Interactive story first draft: Done!

For anyone who doesn’t get my newsletter… I mean, first off, why not? Geez… but secondly and more to the point, I’m looking for work, and one of the opportunities that came up was a scriptwriter for an upcoming Star Wars game from powerhouse game developer Ubisoft.

One of the suggested items to have in your portfolio before applying was an online interactive story (think digital Choose Your Own Adventure story and you’ve got the gist of it) that shows you’re able to keep all the narrative plates spinning while managing multi-branching storylines. So I put my current project on hold and focused on getting that kind of story done for the application.

Well… most of the way into working on the interactive story, I discovered that the job position, which didn’t have any overt deadline and I couldn’t find a deadline for even via contacting the company, had been taken down. I guess it had closed. But having gotten so far into the project, I didn’t just want to abandon it. Also, if such a job should come up again, it’d behoove me to have an interactive story done and available to check instead of starting another one from scratch then, or trying to remember what the idea was for this one to continue it later. And besides, the sooner the better, as it’s one more writing format I will have done and be able to show on my website. All the better to show my mad skillz, as the kids say.

I just finished the first draft of it, which is bigger than expected. It came in at well over 14,000 words in total (so, technically a… novellette?). That’s a raw count, of course. I still need to go through it and follow each possible set of options to ensure it all makes sense, and there will no doubt be some trimming done to help streamline it.

Although who knows, there may be some added, as well. Consider for a moment that a reader of an interactive story may have the option at one point to, say, pick up an item or not. Which means there are now thread B (pick up the item) and thread C (don’t pick up the item) spinoffs. The storyline in either case must continue forward but will at some point down the line be informed by that choice. Rather than having the clunky-feeling “Did you pick up that item earlier? If so go here, if not, go there” to determine the next step the reader had to take, I wanted the story to go smoothly and occur naturally in either case. Meaning that whether or not you picked up that item, you will experience the storyline determined by that choice. Had you picked up that item, the story would proceed with you in possession of it. If you didn’t pick it up, the story would continue with you not having it. Which makes for a more natural feel for the reader, but requires that two storylines must run parallel yet have different (at least short-term) outcomes.

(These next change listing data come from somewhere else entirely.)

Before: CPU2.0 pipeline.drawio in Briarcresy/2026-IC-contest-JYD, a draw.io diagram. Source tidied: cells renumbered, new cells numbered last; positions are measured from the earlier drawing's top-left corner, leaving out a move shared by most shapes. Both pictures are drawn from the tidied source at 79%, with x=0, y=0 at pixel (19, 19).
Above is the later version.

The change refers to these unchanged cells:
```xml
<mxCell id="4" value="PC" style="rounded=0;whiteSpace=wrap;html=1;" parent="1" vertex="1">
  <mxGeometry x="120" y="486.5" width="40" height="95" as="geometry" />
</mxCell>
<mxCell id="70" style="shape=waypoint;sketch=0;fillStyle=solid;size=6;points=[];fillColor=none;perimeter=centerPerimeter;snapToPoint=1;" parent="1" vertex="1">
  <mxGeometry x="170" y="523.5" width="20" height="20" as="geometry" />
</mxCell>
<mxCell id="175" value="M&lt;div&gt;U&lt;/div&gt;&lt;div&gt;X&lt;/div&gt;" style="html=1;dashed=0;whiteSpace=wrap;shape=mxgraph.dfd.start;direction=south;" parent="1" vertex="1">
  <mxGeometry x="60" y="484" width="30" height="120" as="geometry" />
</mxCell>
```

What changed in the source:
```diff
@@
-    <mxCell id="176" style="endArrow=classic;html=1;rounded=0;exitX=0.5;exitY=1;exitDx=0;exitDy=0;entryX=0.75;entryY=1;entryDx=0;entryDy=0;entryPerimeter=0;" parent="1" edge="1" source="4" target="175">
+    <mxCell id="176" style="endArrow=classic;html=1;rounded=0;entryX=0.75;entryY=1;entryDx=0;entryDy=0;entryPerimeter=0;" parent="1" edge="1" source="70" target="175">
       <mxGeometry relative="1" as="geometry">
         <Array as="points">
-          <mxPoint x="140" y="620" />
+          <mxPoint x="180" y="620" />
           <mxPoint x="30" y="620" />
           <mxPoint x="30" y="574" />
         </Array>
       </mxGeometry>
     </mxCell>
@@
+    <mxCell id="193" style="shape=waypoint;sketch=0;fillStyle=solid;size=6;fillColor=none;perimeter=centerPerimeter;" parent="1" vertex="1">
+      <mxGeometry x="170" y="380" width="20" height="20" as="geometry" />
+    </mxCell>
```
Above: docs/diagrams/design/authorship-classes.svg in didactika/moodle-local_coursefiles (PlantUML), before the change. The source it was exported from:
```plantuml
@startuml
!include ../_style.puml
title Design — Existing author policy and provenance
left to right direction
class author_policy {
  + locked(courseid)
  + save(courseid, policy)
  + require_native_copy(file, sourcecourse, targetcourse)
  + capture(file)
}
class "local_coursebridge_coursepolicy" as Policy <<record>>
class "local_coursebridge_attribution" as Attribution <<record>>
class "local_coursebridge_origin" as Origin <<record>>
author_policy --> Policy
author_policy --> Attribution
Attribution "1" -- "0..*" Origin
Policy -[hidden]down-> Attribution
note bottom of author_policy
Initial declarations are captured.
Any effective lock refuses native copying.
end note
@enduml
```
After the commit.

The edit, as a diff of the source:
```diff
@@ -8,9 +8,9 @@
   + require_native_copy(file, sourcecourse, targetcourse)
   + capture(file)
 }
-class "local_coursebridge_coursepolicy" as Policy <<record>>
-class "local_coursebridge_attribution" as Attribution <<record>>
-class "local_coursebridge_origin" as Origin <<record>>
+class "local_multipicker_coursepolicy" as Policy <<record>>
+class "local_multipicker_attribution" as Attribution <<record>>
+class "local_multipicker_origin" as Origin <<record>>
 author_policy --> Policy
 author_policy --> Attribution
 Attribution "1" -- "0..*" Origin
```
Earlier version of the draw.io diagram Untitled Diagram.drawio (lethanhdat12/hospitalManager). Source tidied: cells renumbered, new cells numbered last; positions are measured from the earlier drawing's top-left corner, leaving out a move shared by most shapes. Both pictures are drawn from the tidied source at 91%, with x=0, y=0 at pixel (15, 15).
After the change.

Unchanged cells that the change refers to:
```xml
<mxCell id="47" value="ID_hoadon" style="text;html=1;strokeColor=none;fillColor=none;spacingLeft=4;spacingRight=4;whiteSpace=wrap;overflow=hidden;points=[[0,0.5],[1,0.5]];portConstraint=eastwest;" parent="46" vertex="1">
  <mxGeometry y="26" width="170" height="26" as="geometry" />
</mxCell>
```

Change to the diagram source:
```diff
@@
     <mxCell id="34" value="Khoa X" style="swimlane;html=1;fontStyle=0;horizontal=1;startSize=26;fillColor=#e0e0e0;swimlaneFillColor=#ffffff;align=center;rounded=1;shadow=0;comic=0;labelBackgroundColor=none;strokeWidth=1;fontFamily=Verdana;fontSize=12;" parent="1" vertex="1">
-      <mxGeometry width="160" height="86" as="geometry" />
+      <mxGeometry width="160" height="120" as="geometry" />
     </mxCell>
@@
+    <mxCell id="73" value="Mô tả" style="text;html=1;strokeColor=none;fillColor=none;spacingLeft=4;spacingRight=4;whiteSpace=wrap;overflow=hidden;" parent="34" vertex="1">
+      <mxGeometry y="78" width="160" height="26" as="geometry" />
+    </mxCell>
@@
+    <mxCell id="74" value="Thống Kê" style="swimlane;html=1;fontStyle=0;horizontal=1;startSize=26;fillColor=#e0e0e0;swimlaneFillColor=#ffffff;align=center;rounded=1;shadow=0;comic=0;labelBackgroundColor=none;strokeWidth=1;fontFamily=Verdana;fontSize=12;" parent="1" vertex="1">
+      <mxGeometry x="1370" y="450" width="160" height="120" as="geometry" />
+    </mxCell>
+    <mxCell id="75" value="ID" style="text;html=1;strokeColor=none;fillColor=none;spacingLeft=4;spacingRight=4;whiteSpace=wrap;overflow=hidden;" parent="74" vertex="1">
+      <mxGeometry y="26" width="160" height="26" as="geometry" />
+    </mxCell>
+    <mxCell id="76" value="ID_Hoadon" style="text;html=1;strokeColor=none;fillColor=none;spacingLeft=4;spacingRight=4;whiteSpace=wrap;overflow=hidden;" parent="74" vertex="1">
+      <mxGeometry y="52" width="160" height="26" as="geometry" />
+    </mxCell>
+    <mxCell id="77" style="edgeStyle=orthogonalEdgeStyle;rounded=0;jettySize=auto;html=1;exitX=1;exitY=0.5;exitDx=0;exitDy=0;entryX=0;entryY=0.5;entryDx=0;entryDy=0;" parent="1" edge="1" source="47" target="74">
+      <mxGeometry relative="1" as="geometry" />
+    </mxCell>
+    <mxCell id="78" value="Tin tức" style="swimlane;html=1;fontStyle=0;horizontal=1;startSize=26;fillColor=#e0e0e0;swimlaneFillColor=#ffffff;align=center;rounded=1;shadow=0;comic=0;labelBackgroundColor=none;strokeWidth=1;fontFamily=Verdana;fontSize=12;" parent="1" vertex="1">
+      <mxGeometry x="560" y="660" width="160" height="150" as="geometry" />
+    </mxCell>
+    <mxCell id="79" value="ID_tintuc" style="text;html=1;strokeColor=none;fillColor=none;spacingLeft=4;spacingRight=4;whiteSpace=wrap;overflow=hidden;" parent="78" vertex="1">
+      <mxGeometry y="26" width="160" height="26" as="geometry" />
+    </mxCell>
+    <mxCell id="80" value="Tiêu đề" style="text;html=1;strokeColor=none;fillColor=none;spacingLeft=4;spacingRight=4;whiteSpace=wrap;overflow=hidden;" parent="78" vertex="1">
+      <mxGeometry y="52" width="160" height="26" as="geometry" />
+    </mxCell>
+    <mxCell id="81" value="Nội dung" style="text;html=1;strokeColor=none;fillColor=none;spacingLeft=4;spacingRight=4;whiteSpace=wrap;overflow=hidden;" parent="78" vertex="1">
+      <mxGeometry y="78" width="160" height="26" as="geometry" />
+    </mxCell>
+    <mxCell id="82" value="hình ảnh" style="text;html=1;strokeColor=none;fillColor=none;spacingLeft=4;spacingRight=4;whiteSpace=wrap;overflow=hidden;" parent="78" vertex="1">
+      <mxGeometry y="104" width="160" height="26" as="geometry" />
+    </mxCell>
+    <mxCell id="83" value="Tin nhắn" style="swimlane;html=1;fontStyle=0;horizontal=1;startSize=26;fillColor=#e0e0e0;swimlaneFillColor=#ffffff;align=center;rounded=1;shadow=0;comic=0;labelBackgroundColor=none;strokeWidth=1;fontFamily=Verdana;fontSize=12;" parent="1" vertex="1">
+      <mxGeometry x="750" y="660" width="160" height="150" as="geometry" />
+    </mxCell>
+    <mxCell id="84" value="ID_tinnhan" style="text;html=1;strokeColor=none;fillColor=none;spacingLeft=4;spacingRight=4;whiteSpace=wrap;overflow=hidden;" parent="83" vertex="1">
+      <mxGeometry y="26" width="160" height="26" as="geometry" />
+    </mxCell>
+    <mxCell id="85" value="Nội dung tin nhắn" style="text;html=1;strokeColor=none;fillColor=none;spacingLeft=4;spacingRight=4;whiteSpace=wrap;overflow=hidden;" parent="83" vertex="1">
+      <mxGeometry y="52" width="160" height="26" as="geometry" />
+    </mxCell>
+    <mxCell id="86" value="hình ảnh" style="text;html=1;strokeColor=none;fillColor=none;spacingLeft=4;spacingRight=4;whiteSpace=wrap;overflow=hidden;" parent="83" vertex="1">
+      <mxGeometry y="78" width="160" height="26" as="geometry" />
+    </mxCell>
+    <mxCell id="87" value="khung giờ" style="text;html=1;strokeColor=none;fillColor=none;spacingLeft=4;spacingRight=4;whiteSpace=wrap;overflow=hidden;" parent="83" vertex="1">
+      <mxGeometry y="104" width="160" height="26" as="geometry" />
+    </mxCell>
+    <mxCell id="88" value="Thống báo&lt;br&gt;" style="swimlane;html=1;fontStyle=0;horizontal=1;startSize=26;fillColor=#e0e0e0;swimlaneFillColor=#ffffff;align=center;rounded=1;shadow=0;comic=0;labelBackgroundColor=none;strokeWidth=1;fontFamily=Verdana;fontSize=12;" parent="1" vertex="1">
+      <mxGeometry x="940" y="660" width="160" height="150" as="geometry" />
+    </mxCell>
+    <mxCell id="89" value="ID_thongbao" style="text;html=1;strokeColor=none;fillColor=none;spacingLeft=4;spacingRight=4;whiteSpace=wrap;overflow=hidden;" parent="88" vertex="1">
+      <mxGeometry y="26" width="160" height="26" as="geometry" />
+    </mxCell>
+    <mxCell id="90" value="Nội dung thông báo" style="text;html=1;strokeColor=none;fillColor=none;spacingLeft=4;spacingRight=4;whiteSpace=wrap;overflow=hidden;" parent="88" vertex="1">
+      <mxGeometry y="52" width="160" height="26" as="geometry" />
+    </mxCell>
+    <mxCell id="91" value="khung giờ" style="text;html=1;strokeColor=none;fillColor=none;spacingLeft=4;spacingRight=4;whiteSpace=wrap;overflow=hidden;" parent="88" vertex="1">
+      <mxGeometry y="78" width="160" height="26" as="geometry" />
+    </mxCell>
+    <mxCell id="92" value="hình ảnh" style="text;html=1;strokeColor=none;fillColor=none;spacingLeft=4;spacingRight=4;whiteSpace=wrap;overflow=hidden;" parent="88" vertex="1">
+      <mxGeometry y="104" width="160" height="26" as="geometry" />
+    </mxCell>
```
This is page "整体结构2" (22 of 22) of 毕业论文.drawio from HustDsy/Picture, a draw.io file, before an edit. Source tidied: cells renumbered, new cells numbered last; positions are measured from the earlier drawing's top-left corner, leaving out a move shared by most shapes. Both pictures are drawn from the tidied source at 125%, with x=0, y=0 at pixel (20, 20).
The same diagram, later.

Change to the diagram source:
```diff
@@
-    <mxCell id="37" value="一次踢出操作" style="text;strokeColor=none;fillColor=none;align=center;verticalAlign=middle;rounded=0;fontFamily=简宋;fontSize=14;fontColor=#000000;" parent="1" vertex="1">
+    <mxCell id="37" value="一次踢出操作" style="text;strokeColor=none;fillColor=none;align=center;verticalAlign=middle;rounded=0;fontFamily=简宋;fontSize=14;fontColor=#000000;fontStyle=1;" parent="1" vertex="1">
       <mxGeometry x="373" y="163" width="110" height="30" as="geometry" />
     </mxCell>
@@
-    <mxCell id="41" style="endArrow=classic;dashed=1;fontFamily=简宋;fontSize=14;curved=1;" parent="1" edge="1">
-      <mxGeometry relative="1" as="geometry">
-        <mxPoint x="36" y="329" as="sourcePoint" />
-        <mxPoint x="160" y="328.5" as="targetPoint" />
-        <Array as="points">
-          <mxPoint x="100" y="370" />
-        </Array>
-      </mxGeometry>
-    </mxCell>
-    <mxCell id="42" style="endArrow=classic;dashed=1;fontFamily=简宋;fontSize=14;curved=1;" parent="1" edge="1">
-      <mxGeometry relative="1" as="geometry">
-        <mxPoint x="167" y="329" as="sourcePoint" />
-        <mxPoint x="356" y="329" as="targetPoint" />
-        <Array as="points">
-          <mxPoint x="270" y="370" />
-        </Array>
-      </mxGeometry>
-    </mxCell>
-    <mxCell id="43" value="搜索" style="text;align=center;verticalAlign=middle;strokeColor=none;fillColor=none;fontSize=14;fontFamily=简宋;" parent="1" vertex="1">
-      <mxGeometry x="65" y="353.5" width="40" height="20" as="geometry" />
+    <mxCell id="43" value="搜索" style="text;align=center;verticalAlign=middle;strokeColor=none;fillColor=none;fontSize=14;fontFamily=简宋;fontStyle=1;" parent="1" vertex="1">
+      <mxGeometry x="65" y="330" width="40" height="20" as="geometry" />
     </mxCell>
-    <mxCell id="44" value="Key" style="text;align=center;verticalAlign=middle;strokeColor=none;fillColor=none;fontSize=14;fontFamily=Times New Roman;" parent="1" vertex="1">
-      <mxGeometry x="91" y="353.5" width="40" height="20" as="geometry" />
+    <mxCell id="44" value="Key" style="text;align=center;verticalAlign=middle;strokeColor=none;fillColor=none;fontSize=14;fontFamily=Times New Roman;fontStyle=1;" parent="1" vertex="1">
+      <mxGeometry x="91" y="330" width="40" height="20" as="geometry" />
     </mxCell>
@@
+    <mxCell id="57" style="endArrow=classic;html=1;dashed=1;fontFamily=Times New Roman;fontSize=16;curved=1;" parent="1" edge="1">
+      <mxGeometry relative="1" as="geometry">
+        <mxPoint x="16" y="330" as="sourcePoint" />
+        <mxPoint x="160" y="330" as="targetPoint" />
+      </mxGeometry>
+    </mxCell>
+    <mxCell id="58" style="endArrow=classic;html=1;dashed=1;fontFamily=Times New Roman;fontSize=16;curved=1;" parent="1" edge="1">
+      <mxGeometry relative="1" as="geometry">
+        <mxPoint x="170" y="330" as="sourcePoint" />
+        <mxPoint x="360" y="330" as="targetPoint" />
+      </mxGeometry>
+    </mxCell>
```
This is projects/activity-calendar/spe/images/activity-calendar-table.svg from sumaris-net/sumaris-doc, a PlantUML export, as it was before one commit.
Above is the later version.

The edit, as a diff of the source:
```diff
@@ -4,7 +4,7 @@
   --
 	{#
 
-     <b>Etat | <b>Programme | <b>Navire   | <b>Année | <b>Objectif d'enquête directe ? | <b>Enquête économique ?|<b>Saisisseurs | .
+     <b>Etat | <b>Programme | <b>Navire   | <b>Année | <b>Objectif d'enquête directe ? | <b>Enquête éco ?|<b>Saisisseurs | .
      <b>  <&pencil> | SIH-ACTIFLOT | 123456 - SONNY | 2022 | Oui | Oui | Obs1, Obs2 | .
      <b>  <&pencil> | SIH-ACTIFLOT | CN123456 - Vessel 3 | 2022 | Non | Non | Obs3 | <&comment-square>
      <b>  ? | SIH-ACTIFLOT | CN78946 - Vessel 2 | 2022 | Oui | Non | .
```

But then those two or more threads need to merge again later. Storylines can branch to offshoots and other ones ad nauseum, losing the trail of the primary story entirely unless you keep the choices contained to help keep the story moving forward. So you’re keeping multiple potential storylines rolling at the same time, as determined by previous choices the reader could make, but still needing it to wrap with at least one means of reaching a successful story end depending on certain choices made.

All of which creates a bit of a brain pretzel.

I’m sure there’s a basic method to do these kinds of stories. The Choose Your Own Adventure series was close to 200 books in size. So while not formulaic, there was almost certainly some method of devising the story breakdown and offering the reader key choices but keeping them contained and things progressing, rather than have each writer come up with their own method of making the final product work.

I was considering using a mind map to track each thread and its relative spinoffs and when and where and how each comes back to join the main story (or not) so I could see the whole thing in a visual overview as a map to follow, since I’m often a visual learner. But I’m not at all familiar with using physical or digital mind maps, so that would’ve required a learning curve in order to try to simplify something that itself had a learning curve, as I’m trying to hurry up and get the interactive story done to get it online to apply to the game scriptwriting job.

I ended up just using Scrivener, which is an excellent tool for writers of all stripes but in particular makes it very simple to make and nest and re-order files as needed for optimal effect. Part way into it, I thought that perhaps using some sort of colour coding system would help. Thread A is blue, thread B and everywhere it leads is red, thread C and everywhere it leads is yellow, etc. But that got tossed out when I wasn’t sure how to handle one segment being the result of a couple of different choices made. Thread B could lead to thread D then F, but it all has to come back to A, and how would that kind of scenario be evident with a colouring system?

Does it matter what colour that file would be?

Does anything matter?

Why are any of us here, anyway?


As per usual with my challenging first drafts, I’ll let that one sit and mellow for a bit before going back to it for editing and rewrites. I’ll follow each thread to try to find any issues, then drop it into the Twine interactive story engine in order to make the story and its choices operate smoothly. Then I’ll get some beta readers on it, tweak it again as needed, and assuming I can do so, will put it live on my website for everyone (particularly prospective employers) to try out.

Meanwhile, onward with the project I waylaid myself from to get the interactive story done.

Stay tuned!